As we begin to search, I want to distinguish between two very different realms of preaching which exist. The most basic division of preaching is biblical and unbliblical. Preaching which is biblically lacking must be pushed aside and that which is biblical must be accepted as the model to set forth for preachers. However, it would not be beneficial to label and dismiss preaching types without warrant. Neither would it aid us to accept other types of preaching without justification. In order to fully sift through the good and bad, we must place each kind up to the biblical definition, purposes, and powers already laid out for comparison. As we move forward through these various types, it will be made clear that only one will stand up to the standards laid out in God’s word.

The first category that must be dealt with is biblically lacking proclamations of God’s word. Unfortunately, current trends tend to travel down this path. It does not necessarily mean that the bible is outrightly denied; however, it does mean that at least on some level the bible is neglected. Understanding the falsities of certain types of preaching will help us find greater assurance in standing on the firm foundation of God’s word.

1. Prosperity Preaching

Particularly in America, there is a cultural mindset of prosperity.
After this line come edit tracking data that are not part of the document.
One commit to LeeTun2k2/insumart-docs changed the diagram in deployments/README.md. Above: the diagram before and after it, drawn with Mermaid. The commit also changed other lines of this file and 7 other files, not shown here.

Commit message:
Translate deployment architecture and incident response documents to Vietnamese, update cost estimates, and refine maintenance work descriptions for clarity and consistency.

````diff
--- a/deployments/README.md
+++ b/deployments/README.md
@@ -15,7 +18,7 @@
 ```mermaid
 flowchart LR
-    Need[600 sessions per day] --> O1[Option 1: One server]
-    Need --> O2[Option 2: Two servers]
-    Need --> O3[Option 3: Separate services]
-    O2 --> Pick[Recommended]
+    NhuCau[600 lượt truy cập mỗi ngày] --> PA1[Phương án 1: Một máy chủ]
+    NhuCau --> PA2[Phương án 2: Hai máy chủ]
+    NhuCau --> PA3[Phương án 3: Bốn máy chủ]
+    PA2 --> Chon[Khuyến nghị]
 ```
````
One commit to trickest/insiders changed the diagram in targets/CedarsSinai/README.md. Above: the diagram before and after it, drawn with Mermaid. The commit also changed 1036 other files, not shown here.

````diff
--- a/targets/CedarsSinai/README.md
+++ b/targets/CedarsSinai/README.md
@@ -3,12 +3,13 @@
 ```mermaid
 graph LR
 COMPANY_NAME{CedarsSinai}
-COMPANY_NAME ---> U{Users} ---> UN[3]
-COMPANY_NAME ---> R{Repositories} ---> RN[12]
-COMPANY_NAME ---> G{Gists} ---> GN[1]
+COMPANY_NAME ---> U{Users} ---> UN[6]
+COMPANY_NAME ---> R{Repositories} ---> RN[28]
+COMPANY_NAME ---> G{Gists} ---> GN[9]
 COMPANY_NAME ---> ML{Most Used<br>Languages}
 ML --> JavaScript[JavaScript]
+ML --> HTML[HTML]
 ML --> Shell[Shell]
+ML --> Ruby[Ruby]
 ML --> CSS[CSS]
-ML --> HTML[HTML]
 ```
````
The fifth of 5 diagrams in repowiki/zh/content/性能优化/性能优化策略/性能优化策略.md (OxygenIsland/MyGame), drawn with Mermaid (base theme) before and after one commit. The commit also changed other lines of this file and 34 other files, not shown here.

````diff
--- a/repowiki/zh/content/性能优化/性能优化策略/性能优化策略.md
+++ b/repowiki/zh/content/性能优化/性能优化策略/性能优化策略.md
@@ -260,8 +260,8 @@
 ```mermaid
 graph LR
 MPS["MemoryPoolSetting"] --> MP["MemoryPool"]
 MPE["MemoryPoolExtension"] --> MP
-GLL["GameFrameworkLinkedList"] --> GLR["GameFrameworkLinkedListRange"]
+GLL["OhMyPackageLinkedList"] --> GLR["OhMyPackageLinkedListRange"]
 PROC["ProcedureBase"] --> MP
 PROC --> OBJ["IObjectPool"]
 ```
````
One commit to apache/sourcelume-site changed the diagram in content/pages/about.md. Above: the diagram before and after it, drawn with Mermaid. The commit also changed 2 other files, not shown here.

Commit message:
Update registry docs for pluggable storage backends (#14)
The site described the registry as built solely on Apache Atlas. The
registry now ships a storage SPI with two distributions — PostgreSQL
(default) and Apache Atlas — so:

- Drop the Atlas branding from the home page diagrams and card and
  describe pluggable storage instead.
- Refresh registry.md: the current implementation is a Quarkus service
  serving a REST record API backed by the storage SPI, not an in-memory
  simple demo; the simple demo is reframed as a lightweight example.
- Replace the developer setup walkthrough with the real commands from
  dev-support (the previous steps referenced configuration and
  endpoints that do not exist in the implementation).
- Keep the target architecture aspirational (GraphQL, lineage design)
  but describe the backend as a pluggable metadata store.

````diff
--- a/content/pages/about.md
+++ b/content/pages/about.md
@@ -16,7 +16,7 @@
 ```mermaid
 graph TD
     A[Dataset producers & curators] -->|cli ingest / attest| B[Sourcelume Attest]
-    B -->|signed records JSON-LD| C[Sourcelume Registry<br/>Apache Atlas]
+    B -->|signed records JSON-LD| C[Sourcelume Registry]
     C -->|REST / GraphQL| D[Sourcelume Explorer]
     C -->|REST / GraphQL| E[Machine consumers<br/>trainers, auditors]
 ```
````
The pursuit of the American dream is engrained in nearly every facet of our society. Alarmingly, this mindset has reared its head within evangelicalism. There is a message going forth that Christianity makes you healthy and wealthy. Naturally the human heart is quite comfortable with this message. Regardless to the comfort level of the human heart, there is a question we must ask: Can this type of preaching stand based on the biblical definition, purposes, and powers already presented? The great tragedy of this message is that it masquerades as biblical. Scripture references are cited, the son of God is quoted, yet the theme of Scripture as it was initially intended is forsaken. My intention is not to become overly critical of individuals; however, I do want us to be aware of the fallacies which currently exist under the guise of Christian preaching. There probably aren’t many households that haven’t heard the name Joel Osteen. He is pastor of one of the nation’s largest churches and impacts millions through books, television, and internet. In his book, Your Best Life Now, Osteen gives us a glimpse into the health, wealth, and prosperity gospel:

But Victoria had more faith than I did, and she would not give up. We stood out in front of that house for thirty minutes and debated. She told me all the reasons why it could happen. I told her all the reasons why I doubted. She said, “No, Joel I feel it deep inside. It is going to happen.” She was so filled with joy I didn’t want to burst her bubble, so I let the matter drop. But Victoria didn’t! Over the next several months, she kept speaking words of faith and victory and she finally talked me into it. She convinced me that we could live in an elegant home like the one we saw. I got rid of my limited thinking and I started agreeing with her. I started believing that somehow, some way, God could bring it to pass. We kept believing it, seeing it, and speaking it. (Osteen 7)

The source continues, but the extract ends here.